▶ [TASK TO CARRY OUT] List all the lines in these records that hold "stride".

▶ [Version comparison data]
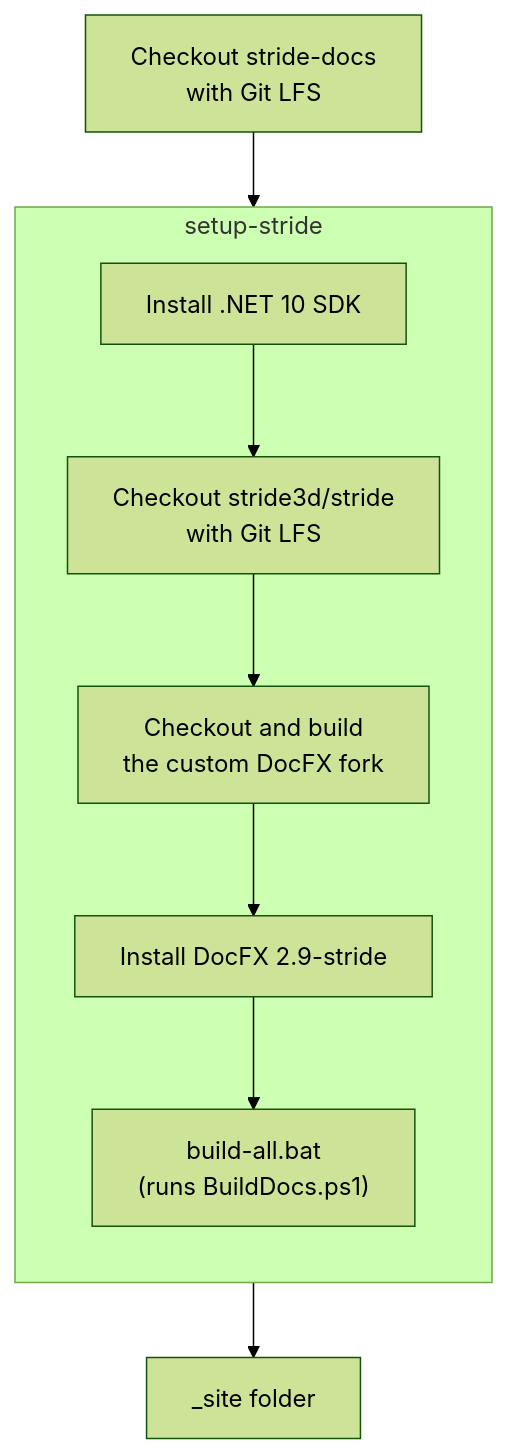
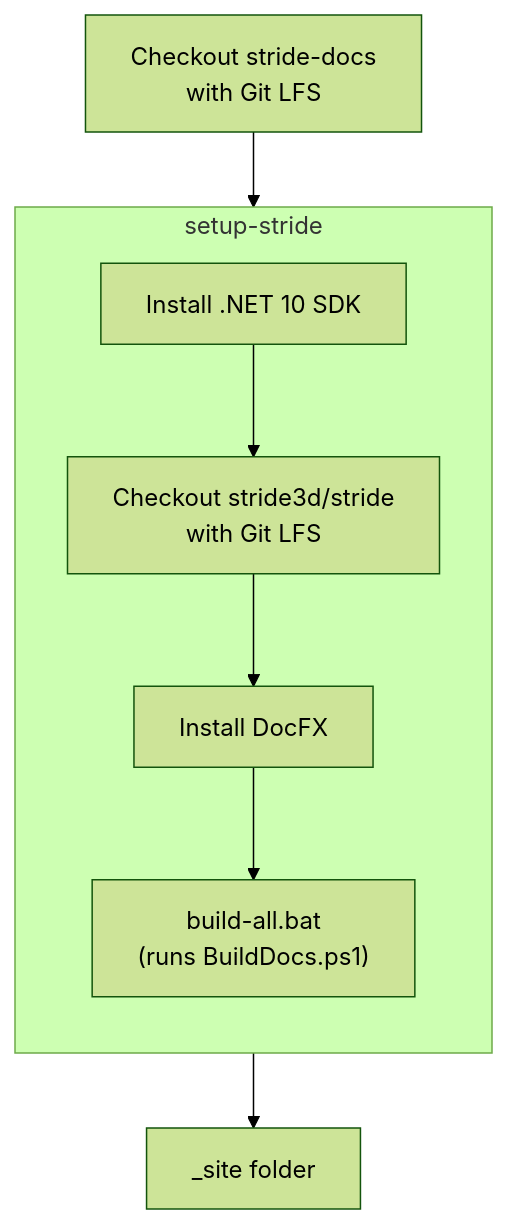
The second of 3 diagrams in en/contributors/documentation/github-actions.md (stride3d/stride-docs), drawn with Mermaid (forest theme) before and after one commit. The commit also changed other lines of this file and 3 other files, not shown here.

````diff
--- a/en/contributors/documentation/github-actions.md
+++ b/en/contributors/documentation/github-actions.md
@@ -74,14 +74,13 @@
 ``` mermaid
 flowchart TD
     A[Checkout stride-docs<br/>with Git LFS] --> B[setup-stride composite action]
 
     subgraph B[setup-stride]
       direction TB
       B1[Install .NET 10 SDK] --> B3[Checkout stride3d/stride<br/>with Git LFS]
-      B3 --> B5[Checkout and build<br/>the custom DocFX fork]
-      B5 --> B6[Install DocFX 2.9-stride]
+      B3 --> B6[Install DocFX]
       B6 --> B7["build-all.bat<br/>(runs BuildDocs.ps1)"]
     end
 
     B --> C[_site folder]
 ```
````
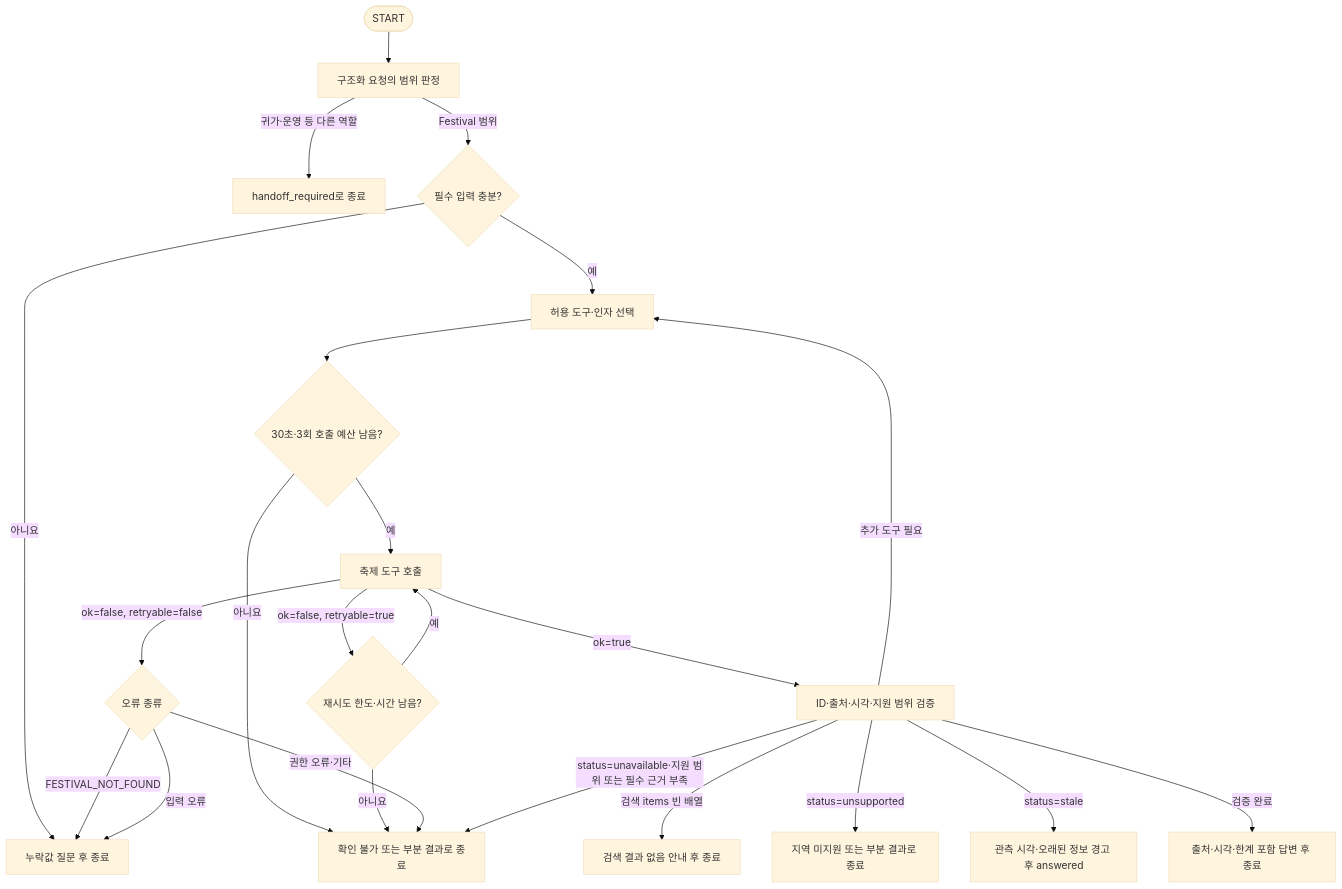
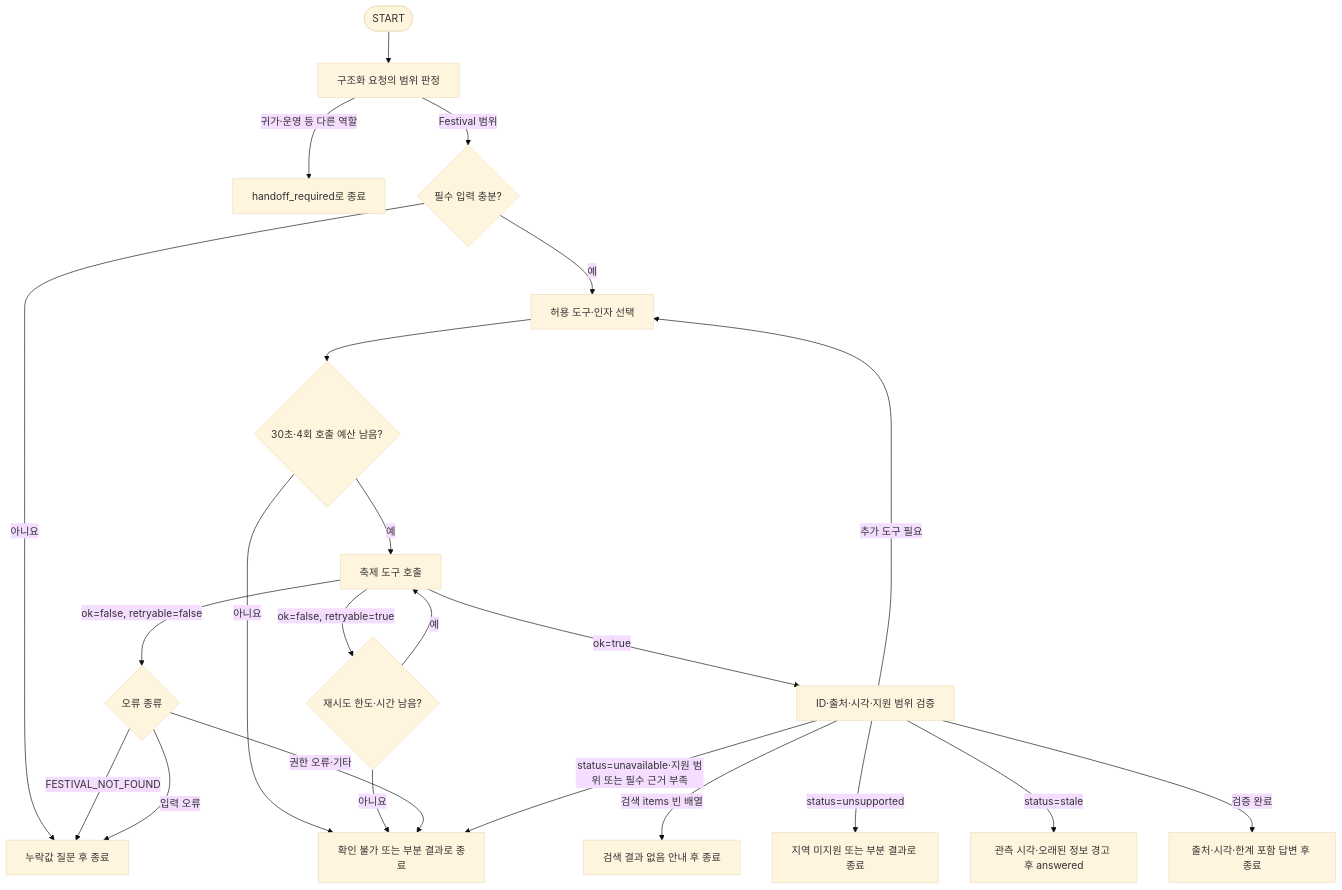
The diagram in Docs/Step 3/놀다가_단일_Festival_Agent_상태_전이_그래프_설계서_초안.md (yubeenjjang/Final3team), drawn with Mermaid (base theme) before and after one commit. The commit also changed other lines of this file and 2 other files, not shown here.

````diff
--- a/Docs/Step 3/놀다가_단일_Festival_Agent_상태_전이_그래프_설계서_초안.md
+++ b/Docs/Step 3/놀다가_단일_Festival_Agent_상태_전이_그래프_설계서_초안.md
@@ -15,25 +15,25 @@
 ```mermaid
 flowchart TD
     START([START]) --> I[구조화 요청의 범위 판정]
     I -->|귀가·운영 등 다른 역할| H[handoff_required로 종료]
     I -->|Festival 범위| S{필수 입력 충분?}
     S -->|아니요| Q[누락값 질문 후 종료]
     S -->|예| P[허용 도구·인자 선택]
-    P --> B{30초·3회 호출 예산 남음?}
+    P --> B{30초·4회 호출 예산 남음?}
     B -->|아니요| U[확인 불가 또는 부분 결과로 종료]
     B -->|예| T[축제 도구 호출]
     T -->|ok=true| V[ID·출처·시각·지원 범위 검증]
     T -->|ok=false, retryable=true| R{재시도 한도·시간 남음?}
     R -->|예| T
     R -->|아니요| U
     T -->|ok=false, retryable=false| E{오류 종류}
     E -->|FESTIVAL_NOT_FOUND| Q
     E -->|입력 오류| Q
     E -->|권한 오류·기타| U
     V -->|검색 items 빈 배열| Z[검색 결과 없음 안내 후 종료]
     V -->|status=unsupported| X[지역 미지원 또는 부분 결과로 종료]
     V -->|status=stale| L[관측 시각·오래된 정보 경고 후 answered]
     V -->|status=unavailable·지원 범위 또는 필수 근거 부족| U
     V -->|추가 도구 필요| P
     V -->|검증 완료| A[출처·시각·한계 포함 답변 후 종료]
 ```
````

▶ [EXERCISE RESPONSE]
The second of 3 diagrams in en/contributors/documentation/github-actions.md (stride3d/stride-docs), drawn with Mermaid (forest theme) before and after one commit. The commit also changed other lines of this file and 3 other files, not shown here.
     A[Checkout stride-docs<br/>with Git LFS] --> B[setup-stride composite action]
     subgraph B[setup-stride]
       B1[Install .NET 10 SDK] --> B3[Checkout stride3d/stride<br/>with Git LFS]
-      B5 --> B6[Install DocFX 2.9-stride]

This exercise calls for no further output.